I have just learnt about how to create hyperlinks within PowerPoint presentations. I followed the instruction guide on creating PowerPoint buttons through the Internet4Classrooms website. I never knew that in PowerPoint, links can be added to easily other sites and pages throughout the presentation. Buttons can be designed for the user to either click on or hover the mouse over for them to perform their function (Brooks & Byles, 2000).
I have created a very simple PowerPoint for my Prep students to help them to understand colours. I would also have them try to use their prior knowledge of sounds and find the word that corresponds to the colour. For example, pink – they would need to look for the ‘p’ word. Below is the link to my MediaFire account where this quiz is located.
Colour PowerPoint Quiz
I found that the creation of this quiz was quite time consuming. I have concluded that ClassMarker seems easier for the Learning Manager and students to create and use. The only problem with ClassMarker is that once students have chosen an answer, they are unable to change it. However, by creating a PowerPoint Quiz, it can be considered an informal test or learning activity for students.
In the upper grades, students could use this technology to create their own quizzes for classmates, based upon their classroom work. This would assist students to gain a deeper understanding of their content knowledge and develop ICT skills. It is also important to note that students would need to understand copyright laws to ensure that they are creating their own original work.
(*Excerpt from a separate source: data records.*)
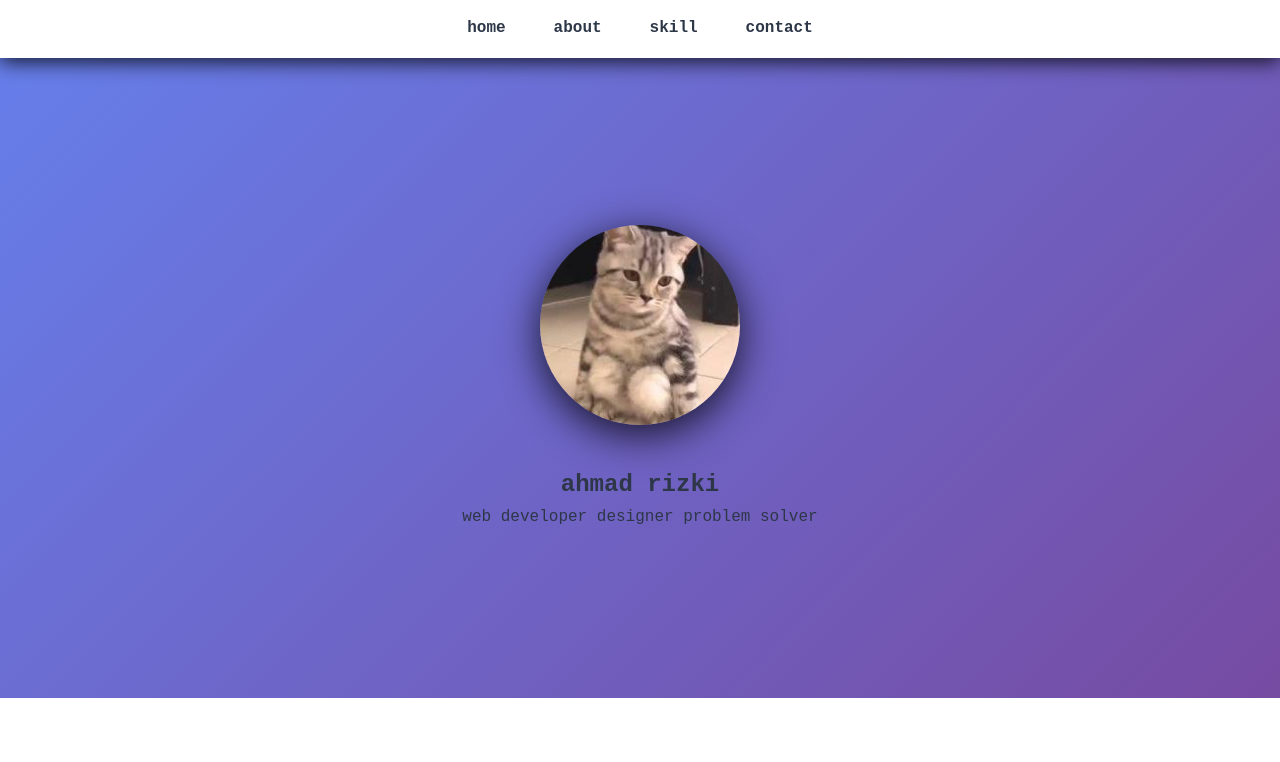
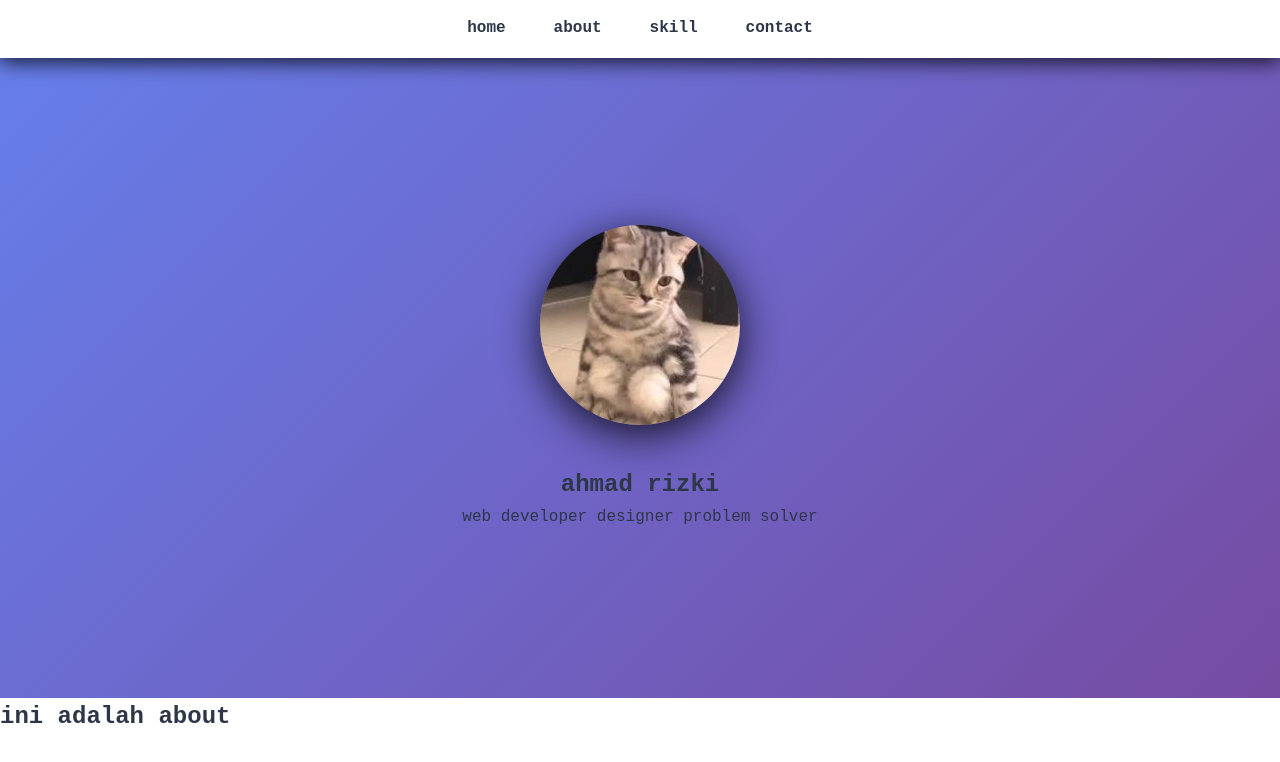
Before and after one commit to ilhmstxr/porto-fastech, a plain HTML site: page Project Day 1/index3.html in a window 1280 px wide. Drawn offline with Linux system fonts and the light colour scheme.

Commit message:
tambah file index5, modifikasi index3: menambahkan section about

```diff
--- a/Project Day 1/index3.html
+++ b/Project Day 1/index3.html
@@ -27,5 +27,11 @@
             </p>
         </div>
     </section>
+
+    <section>
+        <div class="about">
+            <h1>ini adalah about</h1>
+        </div>
+    </section>
 </body>
 </html>
```
Also changed, not shown: Project Day 1/index5.html (added, +11 -0 lines).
The use of this technology relates to the Learning Engagement Theory (Kearsley & Shneiderman, 1999) by using the following framework:
- Relate – students work in collaborative teams to create a quiz for their peers in a real-life context.
- Create – the PowerPoint is created based on a problem. For example, students create a PowerPoint for their peers to test their understanding of how climate change is affecting their local community.
- Donate – students allow access to the PowerPoint and provide opportunities for peers and teachers alike to test their knowledge.
Although this technology is time consuming, it is a good learning tool that students can take ownership of and present to their peers a quiz that challenges current knowledge and viewpoints.
As a Learning Manager, it would be my role to facilitate and scaffold students’ learning of how to effectively use this tool. It would also be important that I teach the students appropriate research and referencing skills so that they create a PowerPoint within copyright laws.
Brooks, S., & Byles, B. (2000). PowerPoint: Using Buttons on a Slide Show. Retrieved August 17, 2009, from Internet4Classrooms: http://www.internet4classrooms.com/pp_buttons_show.htm
Kearsley, G., & Shneiderman, B. (1999). Engagement Theory:. Retrieved July 10, 2009, from http://home.sprynet.com/~gkearsley/engage.htm